■ HOW TO COMPLETE THIS TASK:
For every line in the data below that contains "Tree", copy the line.

■ Extracted data entries:
+++++
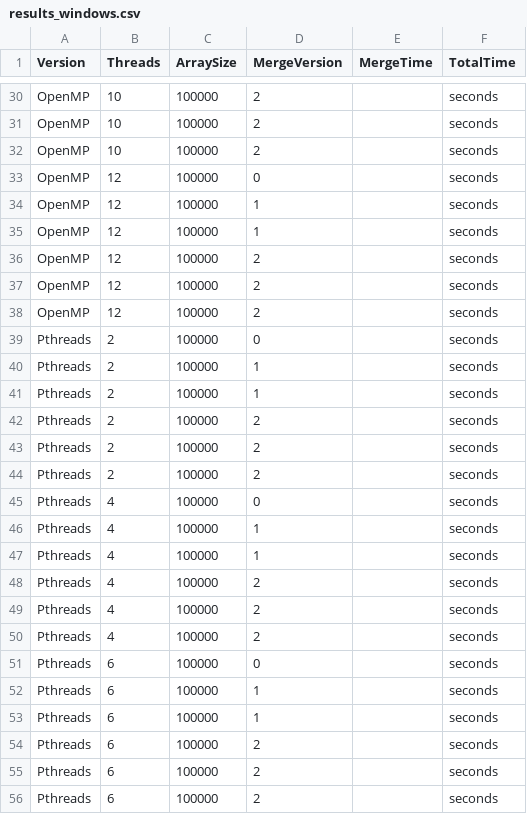
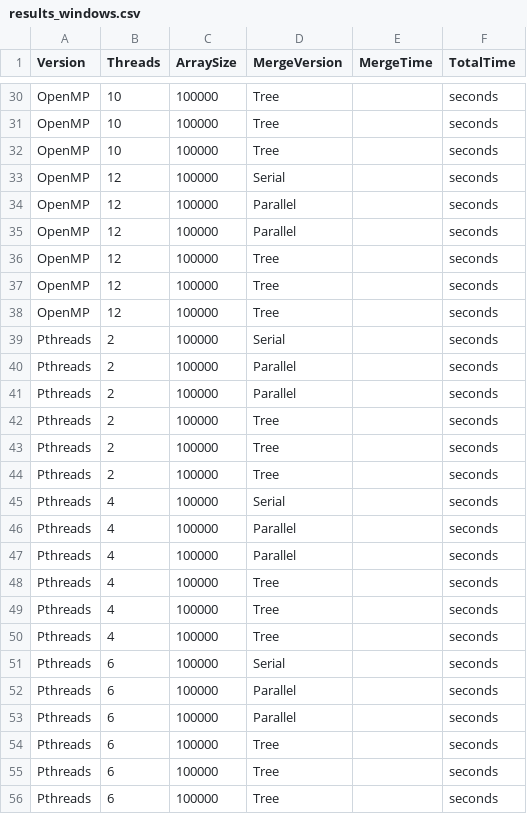
Before and after one commit to Chikamiri/ParralelProgrammingC, a CSV file: results_windows.csv, drawn as a sheet; only a part is shown, gaps mark what is left out; the diff covers the shown part only; the diff names each change by its address in the sheet, - before the commit and + after, or states it on an @@ line.

```diff
--- a/results_windows.csv
+++ b/results_windows.csv
-D30:D32 (MergeVersion): 2
+D30:D32 (MergeVersion): Tree
-D33 (MergeVersion): 0
+D33 (MergeVersion): Serial
-D34:D35 (MergeVersion): 1
+D34:D35 (MergeVersion): Parallel
-D36:D38 (MergeVersion): 2
+D36:D38 (MergeVersion): Tree
-D39 (MergeVersion): 0
+D39 (MergeVersion): Serial
-D40:D41 (MergeVersion): 1
+D40:D41 (MergeVersion): Parallel
-D42:D44 (MergeVersion): 2
+D42:D44 (MergeVersion): Tree
-D45 (MergeVersion): 0
+D45 (MergeVersion): Serial
-D46:D47 (MergeVersion): 1
+D46:D47 (MergeVersion): Parallel
-D48:D50 (MergeVersion): 2
+D48:D50 (MergeVersion): Tree
-D51 (MergeVersion): 0
+D51 (MergeVersion): Serial
-D52:D53 (MergeVersion): 1
+D52:D53 (MergeVersion): Parallel
-D54:D56 (MergeVersion): 2
+D54:D56 (MergeVersion): Tree
```
Also changed, not shown: 45 edited cells elsewhere in this file, 15 other files.
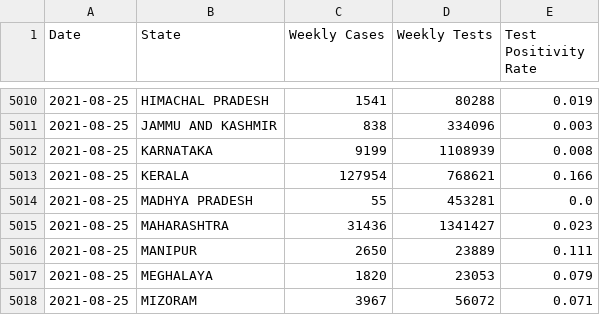
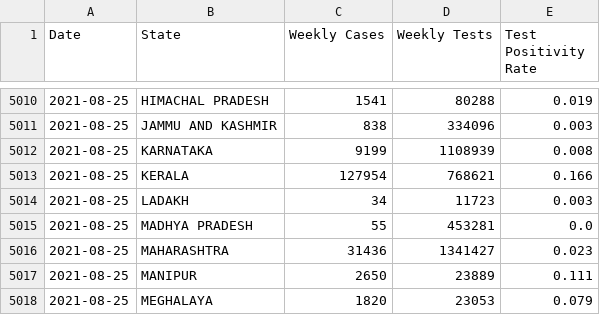
Before and after one commit to priva13/Covid-19_Bharat_records, a CSV file: statedata.csv, drawn as a sheet; only a part is shown, gaps mark what is left out; the shorter side is filled out with more unchanged rows; the diff names each change by its address in the sheet, - before the commit and + after, or states it on an @@ line.

```diff
--- a/statedata.csv
+++ b/statedata.csv
+row 5014: 2021-08-25 | LADAKH | 34 | 11723 | 0.003
```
+++++
■ WRITTEN RESPONSE:
+D30:D32 (MergeVersion): Tree
+D36:D38 (MergeVersion): Tree
+D42:D44 (MergeVersion): Tree
+D48:D50 (MergeVersion): Tree
+D54:D56 (MergeVersion): Tree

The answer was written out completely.